• _To do_:
Identify, in the records below, every line where the string "Regression" appears, and copy each such line.

(Version difference data)
* * * * * * * * *

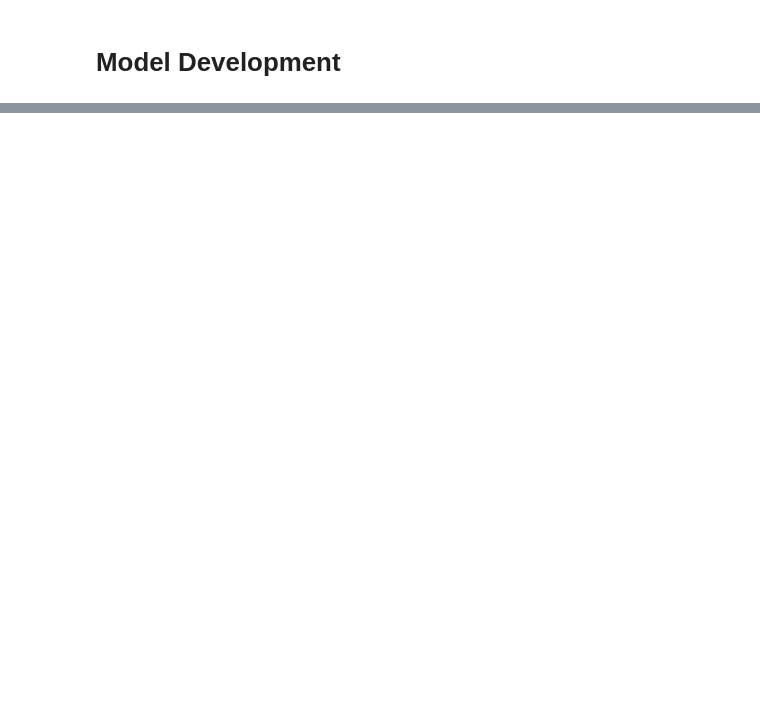
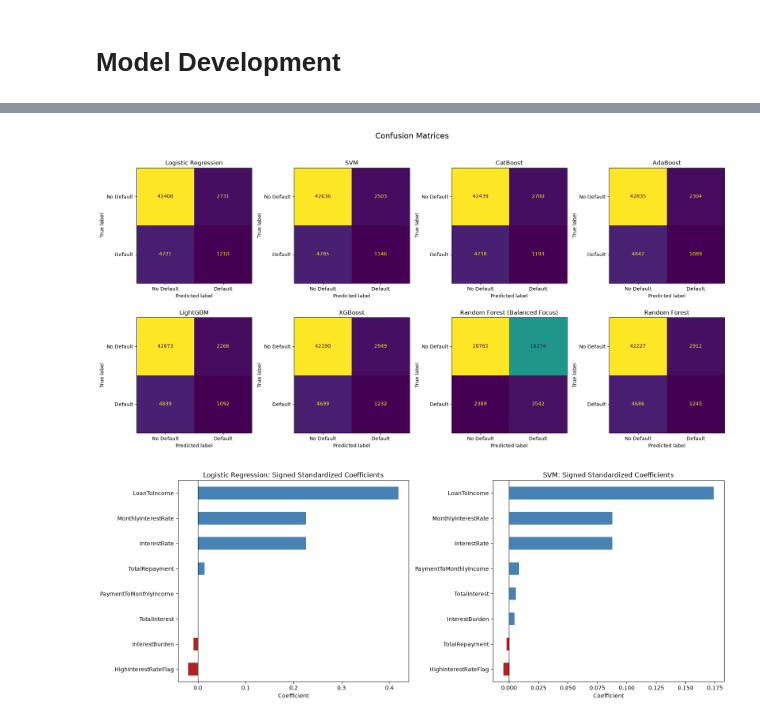
Before and after one commit to jdevs95/Credit-Risk-Prediction, a Jupyter notebook: credit_risk_prediction_prototype_v2.ipynb, the cells around one changed output, grey strips where cells are left out. Cells and saved outputs as stored; diff of their text form; code cells hidden in the pictures; blank space fills up the shorter version.

```diff
--- a/credit_risk_prediction_prototype_v2.ipynb
+++ b/credit_risk_prediction_prototype_v2.ipynb
@@ -849,43 +1168,65 @@ plt.show()
 # %%
 # Confusion matrices
-fig, axes = plt.subplots(2, 4, figsize=(18, 9))
-axes = axes.ravel()
+n_models = len(best_models)
+n_cols = 4
+n_rows = int(np.ceil(n_models / n_cols))
+
+fig, axes = plt.subplots(n_rows, n_cols, figsize=(18, 4.5 * n_rows))
+axes = np.array(axes).ravel()
 
 for axis, (model_name, fitted_pipeline) in zip(axes, best_models.items()):
     model_predictions = fitted_pipeline.predict(X_test)
     matrix = confusion_matrix(y_test, model_predictions)
 
     ConfusionMatrixDisplay(
         confusion_matrix=matrix,
         display_labels=["No Default", "Default"]
     ).plot(ax=axis, colorbar=False)
 
     axis.set_title(model_name)
 
+# Hide any unused subplot axes
+for axis in axes[len(best_models):]:
+    axis.axis("off")
+
 plt.suptitle("Confusion Matrices", fontsize=16, y=1.02)
 plt.tight_layout()
 plt.show()
 
+
 # Signed standardized coefficients for linear models
-linear_models = ["Logistic Regression", "Linear SVC"]
-fig, axes = plt.subplots(1, 2, figsize=(16, 6))
+linear_model_candidates = ["Logistic Regression", "SVM", "Linear SVC"]
 
-for axis, model_name in zip(axes, linear_models):
-    fitted_model = best_models[model_name].named_steps["model"]
-    coefficients = pd.Series(
-        fitted_model.coef_.ravel(),
-        index=selected_features
-    ).sort_values()
+linear_models = [
+    name for name in linear_model_candidates
+    if name in best_models and hasattr(best_models[name].named_steps["model"], "coef_")
+]
 
-    colors = np.where(coefficients >= 0, "steelblue", "firebrick")
-    coefficients.plot(kind="barh", ax=axis, color=colors)
+if len(linear_models) == 0:
+    print("No linear models with coefficients found in best_models.")
+else:
+    fig, axes = plt.subplots(1, len(linear_models), figsize=(8 * len(linear_models), 6))
+    axes = np.atleast_1d(axes)
 
-    axis.axvline(0, color="black", linewidth=0.8)
-    axis.set_title(f"{model_name}: Signed Standardized Coefficients")
-    axis.set_xlabel("Coefficient")
+    for axis, model_name in zip(axes, linear_models):
+        fitted_model = best_models[model_name].named_steps["model"]
+        coefficients = pd.Series(
+            fitted_model.coef_.ravel(),
+            index=selected_features
+        ).sort_values()
 
-plt.tight_layout()
-plt.show()
+        colors = np.where(coefficients >= 0, "steelblue", "firebrick")
+        coefficients.plot(kind="barh", ax=axis, color=colors)
+
+        axis.axvline(0, color="black", linewidth=0.8)
+        axis.set_title(f"{model_name}: Signed Standardized Coefficients")
+        axis.set_xlabel("Coefficient")
+
+    plt.tight_layout()
+    plt.show()
+# %% [output]
+[figure, added]
+[figure, added]
 # %%
 # Native feature importance for tree and boosting models
 tree_boost_models = [
```
Also changed, not shown: parts of 24 cells of this notebook, 7 other files.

* * * * * * * * *

• _Exercise result_:
-linear_models = ["Logistic Regression", "Linear SVC"]
+linear_model_candidates = ["Logistic Regression", "SVM", "Linear SVC"]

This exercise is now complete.